Sermon Series:  “Being a Welcoming Congregation”

“Welcoming Christ in the Stranger”

Luke 24: 13-35

May 8, 2022



            Although some would argue that Northern Virginia is not really part of the South, we do value the practice of Southern Hospitality here.  According to the magazine Southern Living, there are five qualities that define Southern Hospitality:  Kindness, Politeness, Helpfulness, Charity, and----last but not least---Good Home Cooking!1 

            As Christians, we may agree that these five characteristics are also central to Christian hospitality, and they all are found in our scripture passages this morning---even the practice of good home cooking! 

            As I shared during the Greeting time this morning, today we are beginning a four-week sermon series on “Being a Welcoming Congregation,” drawing from the book by Henry Brinton, The Welcoming Congregation: Roots and Fruits of Christian Hospitality.  Henry Brinton says that the roots of Christian hospitality involve making sure that we infuse a sense of welcome into our church’s worship, meals, small groups and sites---that is, our buildings and grounds.  When we do that, he says, “From those roots will come the fruits of hospitality—reconciliation, outreach, and new perceptions.”2

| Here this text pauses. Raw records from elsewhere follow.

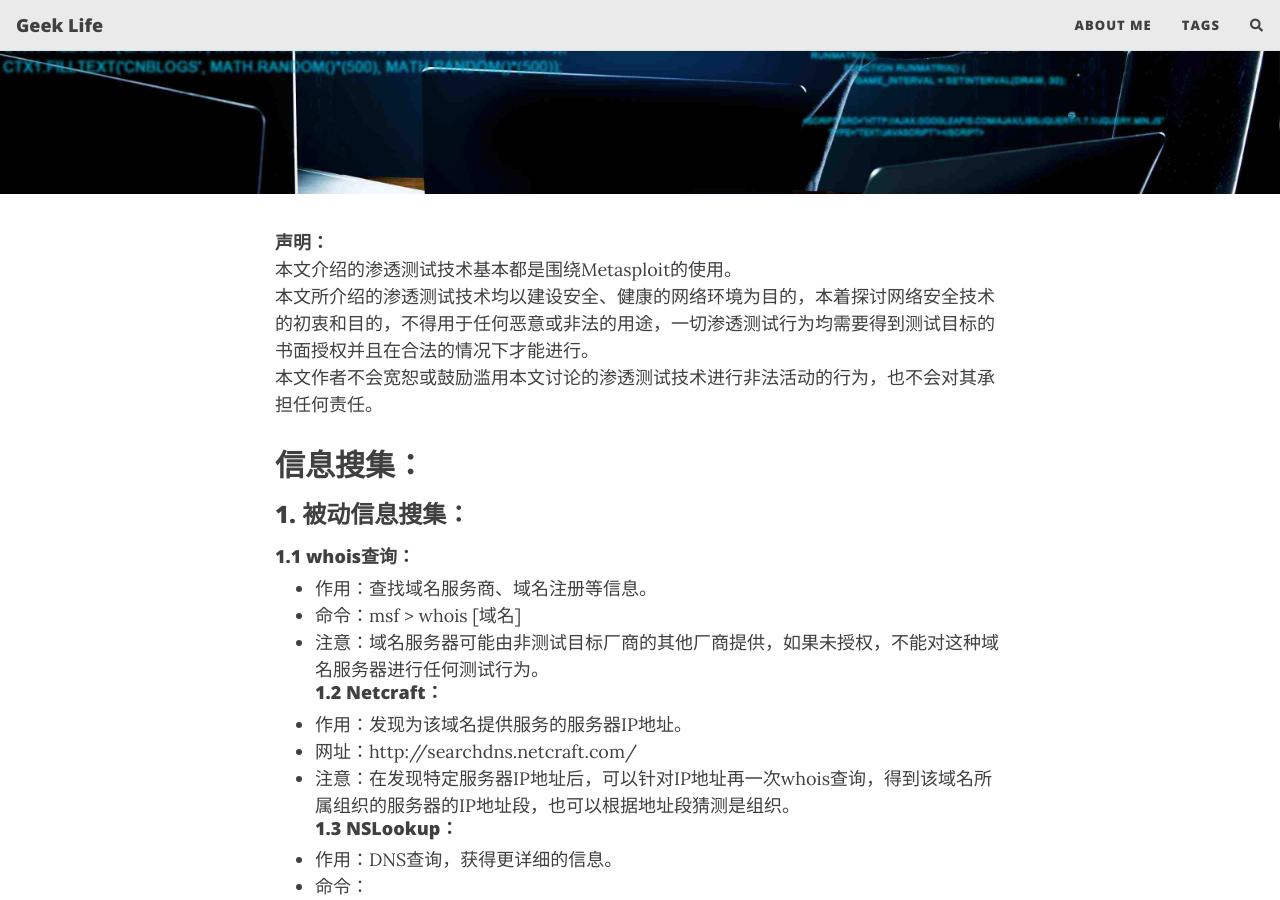
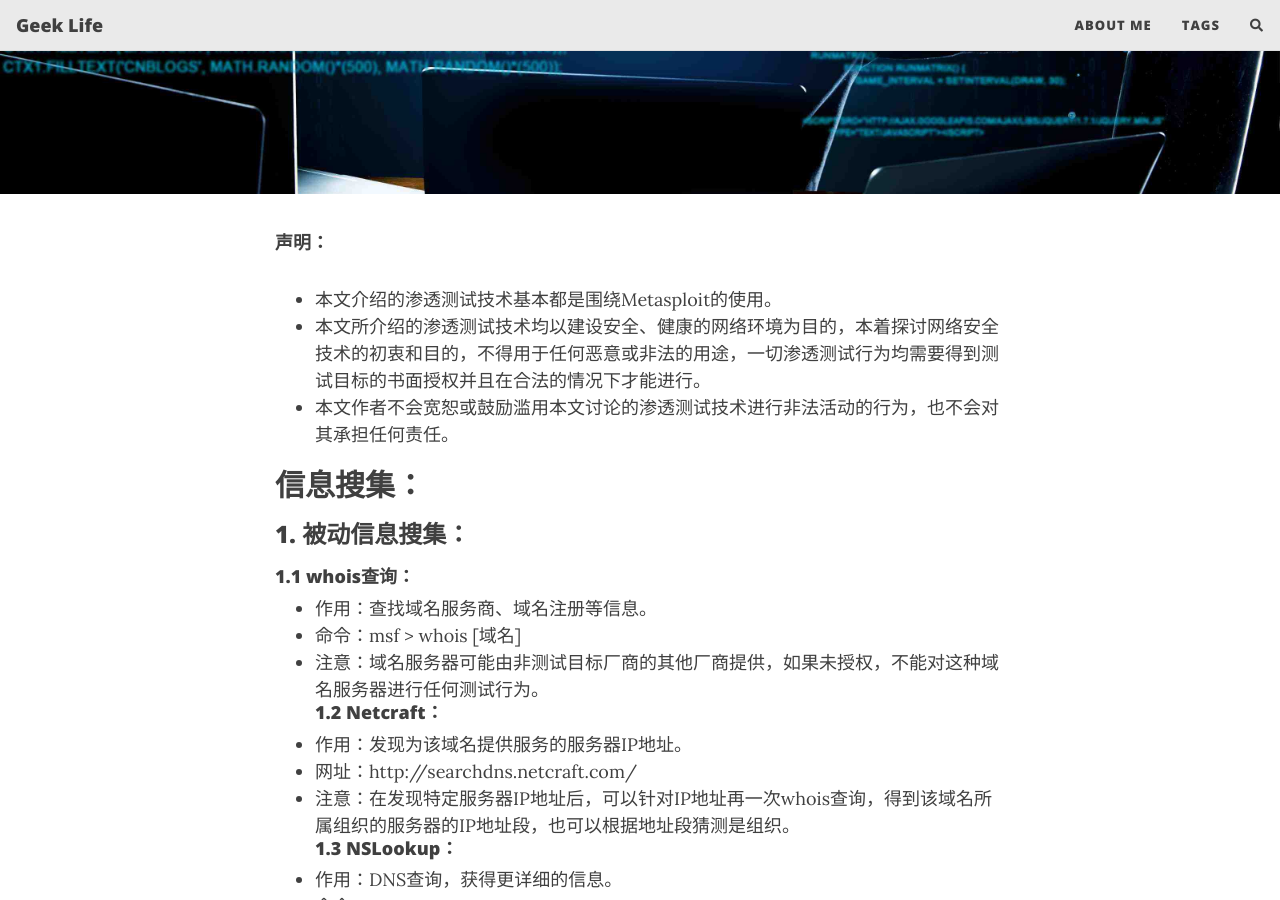
Before and after one commit to a-fickle/a-fickle.github.io, a Jekyll site: the page built from _posts/2023-07-08-Metasploit渗透测试指南1-信息搜集.md, in a window 1280 px wide and 900 px high, scrolled down 404 px. Built offline with Jekyll 4.4.1, drawn with Linux system fonts in a browser that asks for light colours; nearby versions of some CDN libraries; comment, search, counter and statistics services are not loaded.

```diff
--- a/_posts/2023-07-08-Metasploit渗透测试指南1-信息搜集.md
+++ b/_posts/2023-07-08-Metasploit渗透测试指南1-信息搜集.md
@@ -8,9 +8,9 @@ cover-img: /assets/img/2023-07-08-Metasploit渗透测试指南1-信息搜集/cov
 ---
 
 **声明：**
-本文介绍的渗透测试技术基本都是围绕Metasploit的使用。
-本文所介绍的渗透测试技术均以建设安全、健康的网络环境为目的，本着探讨网络安全技术的初衷和目的，不得用于任何恶意或非法的用途，一切渗透测试行为均需要得到测试目标的书面授权并且在合法的情况下才能进行。
-本文作者不会宽恕或鼓励滥用本文讨论的渗透测试技术进行非法活动的行为，也不会对其承担任何责任。
+* 本文介绍的渗透测试技术基本都是围绕Metasploit的使用。
+* 本文所介绍的渗透测试技术均以建设安全、健康的网络环境为目的，本着探讨网络安全技术的初衷和目的，不得用于任何恶意或非法的用途，一切渗透测试行为均需要得到测试目标的书面授权并且在合法的情况下才能进行。
+* 本文作者不会宽恕或鼓励滥用本文讨论的渗透测试技术进行非法活动的行为，也不会对其承担任何责任。
 
 
 ## 信息搜集：
```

            Being welcoming is central to our identity as Christian people, and yet, for some reason, many churches struggle with being welcoming, especially to those who are strangers.  Henry Brinton told a story about a cab driver from Ghana who dropped off a customer in Maryland and then decided to attend a service at a Baptist church in the area.  Brinton shared, “After he walked in, the congregation phoned the police, describing him as a trespasser.  He said, ‘No, I am a Baptist, from Ghana!’  They insisted he was trespassing.” 

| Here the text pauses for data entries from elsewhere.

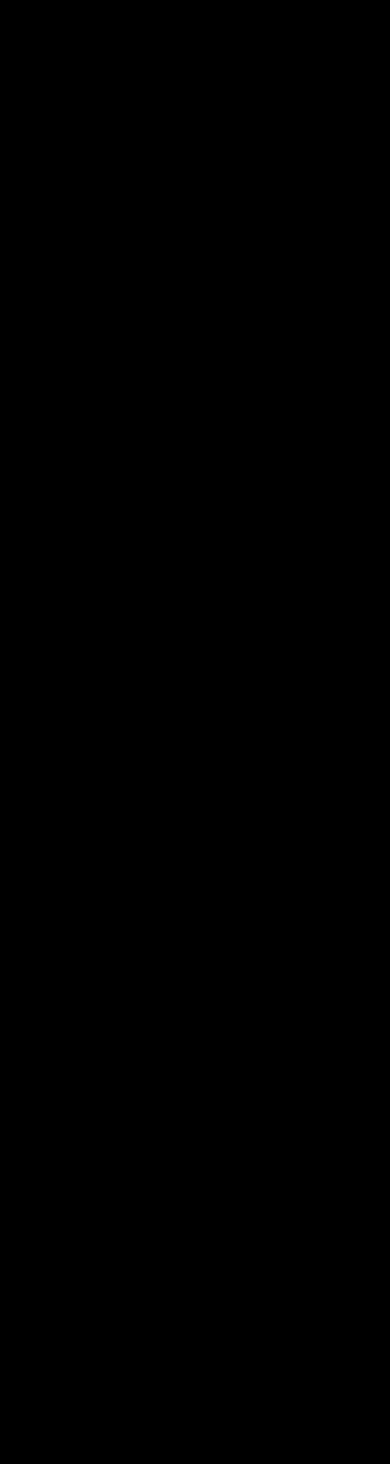
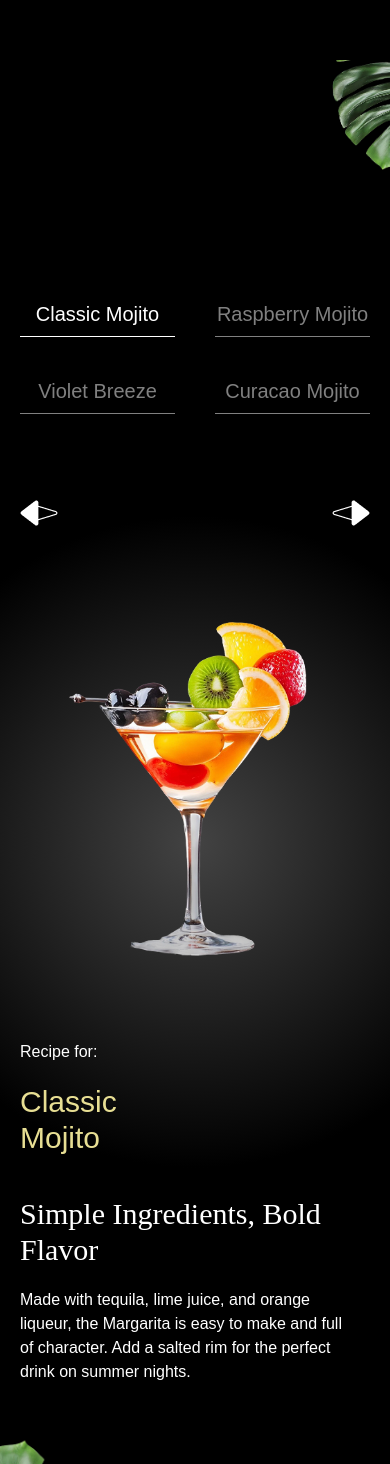
Before and after one commit to KhurramRaja35/Mojito-Cocktails, a React (Vite) app: page / in a window 390 px wide. Shown: the part 5535-6999 px from the top of the page. Before the commit the page ends 5755 px from the top, so only its background shows below. Built offline with nearby package versions, Linux system fonts and the light colour scheme; a web font is replaced by a local one.

Commit message:
Implemented the menu part(carusel) The toughest part so far

```diff
--- a/src/App.jsx
+++ b/src/App.jsx
@@ -6,6 +6,7 @@ import Hero from "./components/Hero.jsx";
 import Cocktails from "./components/Cocktails.jsx";
 import About from "./components/About.jsx";
 import Art from "./components/Art.jsx";
+import Menu from "./components/Menu.jsx";
 
 gsap.registerPlugin(ScrollTrigger,SplitText);
 
@@ -17,6 +18,7 @@ const App = () => {
      <Cocktails />
      <About />
      <Art />
+     <Menu />
      </main>
   );
 };
--- a/src/components/Art.jsx
+++ b/src/components/Art.jsx
@@ -77,7 +77,7 @@ const Art = () => {
             <div className={"masked-container"}>
                 <h2 className={"will-fade"}>Sip-Worthy Perfection</h2>
                 <div id={"masked-content"}>
-                    <h3>Made with Craft, Poured with Passion</h3>
+                    <h3 className={"font-bold"}>Made with Craft, Poured with Passion</h3>
                     <p>This isn't just a drink. It's a carefully crafted moment just for you. </p>
                 </div>
             </div>
--- a/src/components/Hero.jsx
+++ b/src/components/Hero.jsx
@@ -7,7 +7,7 @@ import {useMediaQuery} from "react-responsive";
 
 const Hero = () => {
     const videoRef = useRef();
-    const isMobile = useMediaQuery({maxWidth:767}) //from react responsive package
+    const isMobile = useMediaQuery({maxWidth:767}) //from React responsive package
 
     useGSAP(()=>{
         //breaking title into chars
--- /dev/null
+++ b/src/components/Menu.jsx
@@ -0,0 +1,115 @@
+'use client';
+import React, {useRef, useState} from 'react';
+import {allCocktails} from "../../constants/index.js";
+import {useGSAP} from "@gsap/react";
+import gsap from "gsap";
+
+const Menu = () => {
+    const currentRef = useRef(null);
+    const [currentIndex, setCurrentIndex] = useState(0);
+
+    useGSAP(()=>{
+        gsap.fromTo("#title",{opacity:0},{opacity:1, duration:1,});
+        gsap.fromTo(".cocktail img",{opacity:0, xPercent:-100,},{opacity:1,xPercent:0,duration:1,ease:"power1.inOut"});
+        gsap.fromTo(".details h2",{yPercent:100, opacity:0,},{yPercent:0,opacity:1,ease:"power1.inOut"});
+        gsap.fromTo(".details p",{yPercent:100, opacity:0,},{yPercent:0,opacity:1,ease:"power1.inOut"});
+
+
+    },[currentIndex]);//why did here we gave currentIndex in the dependency? Well, when you provide something, a specific variable within the dependency array, it'll rerun all of the animations within it whenever this variable changes. So, here whenever we change the slider from one cocktail to another we want to rerun the animation for that other cocktail.
+
+    useGSAP(()=>{
+        gsap.timeline({
+            scrollTrigger: {
+                trigger: '#menu',
+                start: 'top top',
+                bottom:'bottom top',
+                scrub: true,
+            }
+        }).to("#m-right-leaf",{
+            y:200,
+        },0).to("#m-left-leaf",{y:-200}, 0)
+    })
+
+    const totalCocktails = allCocktails.length;
+
+    const goToSlide = (index) => {
+        const newIndex = (index + totalCocktails) % totalCocktails; // this one is a great concept cz we have limited cocktails and once it end what will we do we have like here we have only 4 so after 4 where would we go to nothing nah we go back to first cz of the math and remainder operator. the remainder operator returns the remaining value after division here look at the case: (1+4)/4=1 so when we hit last one (4+4)/4=0 back to first
+        setCurrentIndex(newIndex);
+
+    }
+
+    const getCocktailAt = (indexOffset)=>{
+        return allCocktails[(currentIndex + indexOffset + totalCocktails) % totalCocktails];
+    }
+
+    const currentCocktail = getCocktailAt(0);
+    const prevCocktail = getCocktailAt(-1);
+    const nextCocktail = getCocktailAt(1);
+
+
+  return (
+    <section id={"menu"} aria-labelledby={"menu-heading"}>
+        <img id={"m-left-leaf"} src={"/images/slider-left-leaf.png"} alt="left-leaf-slider" />
+        <img id={"m-right-leaf"} src={"/images/slider-right-leaf.png"} alt="right-leaf-slider" />
+
+        <h2 id={"menu-heading"} className={"sr-only"}>
+            Cocktail Menu
+        </h2>
+
+
+        <nav className={"cocktail-tabs"} aria-label={"Cocktail Navigation"}>
+            {allCocktails.map((cocktail,index)=>{
+                const isActive = index===currentIndex;
+
+                return(
+                    <button key={cocktail.id} className={`${isActive ? 'text-white border-white': 'text-white/50 border-white/50' }`}
+                    onClick={() => goToSlide(index)}
+                    >
+                        {cocktail.name}
+                    </button>
+                )
+            })}
+        </nav>
+
+        <div className={"content"}>
+            <div className={"arrows"}>
+                <button className={"text-left"} onClick={()=>{goToSlide(currentIndex - 1)}}>
+                    <span>{prevCocktail.name}</span>
+                    <img
+                        src={"/images/right-arrow.png"}
+                        alt="right-arrow-slider"
+                        aria-hidden={true}
+                    />
+                </button>
+                <button className={"text-left"} onClick={()=>{goToSlide(currentIndex + 1)}}>
+                    <span>{nextCocktail.name}</span>
+                    <img
+                        src={"/images/left-arrow.png"}
+                        alt="left-arrow-slider"
+                        aria-hidden={true}
+                    />
+                </button>
+            </div>
+            <div className={"cocktail"}>
+                <img
+                    src={currentCocktail.image}
+                    className={"object-contain"}
+                    alt="current cocktail"
+                />
+            </div>
+            <div className={"recipe"}>
+                <div ref={currentRef} className={"info"}>
+                    <p>Recipe for:</p>
+                    <p id={"title"}>{currentCocktail.name}</p>
+                </div>
+                <div className={"details"}>
+                    <h2>{currentCocktail.title}</h2>
+                    <p>{currentCocktail.description}</p>
+                </div>
+            </div>
+        </div>
+    </section>
+  );
+};
+
+export default Menu;
--- a/src/index.css
+++ b/src/index.css
@@ -265,7 +265,7 @@ video {
             @apply opacity-0 md:px-0 px-5 space-y-5 absolute md:bottom-5 bottom-52 left-1/2 -translate-x-1/2;
 
             h3 {
-                @apply md:text-5xl text-2xl text-center font-serif md:w-full w-80 text-white;
+                @apply md:text-4xl text-2xl text-center font-serif md:w-full w-80 text-white;
             }
 
             p {
@@ -322,7 +322,7 @@ video {
         @apply flex max-md:flex-col gap-10 md:items-center justify-between w-full lg:absolute bottom-0;
 
         .info {
-            @apply space-y-4 lg:translate-y-20;
+            @apply space-y-5 lg:translate-y-0;
 
             #title {
                 @apply font-modern-negra md:text-6xl text-3xl text-yellow max-w-40;
@@ -333,7 +333,7 @@ video {
             @apply space-y-5 md:max-w-md text-left;
 
             h2 {
-                @apply md:text-5xl text-3xl font-serif;
+                @apply md:text-4xl text-3xl font-serif;
             }
 
             p {
```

            “Similarly, when a Cameroonian immigrant visited a Disciples of Christ church in Lubbock, Texas, congregational leaders refused to serve him Communion, even though the pastor had just intoned the words, ‘This is Jesus Christ’s table, people shall come from everywhere to it.’”3 

            I am thankful that our church family is diverse, composed of people from all over the country and all over the world, who are an important and vital part of our church family.  Thanks be to God for that! And yet we, like every church, can grow in our practice of being welcoming.  Studies have shown that in congregational surveys, most churches describe themselves as “friendly churches.”  But the question that should be asked is, “Is the church truly a friendly church, or is it a church of friends?”  Is it truly a friendly church, or is it a church of friends?  Are newcomers, outsiders, people who are different, welcomed as warmly as those who are longtime members?  How do we welcome Christ in the stranger?

            Our scripture passages this morning tell us that often it is in the stranger that we meet the Lord.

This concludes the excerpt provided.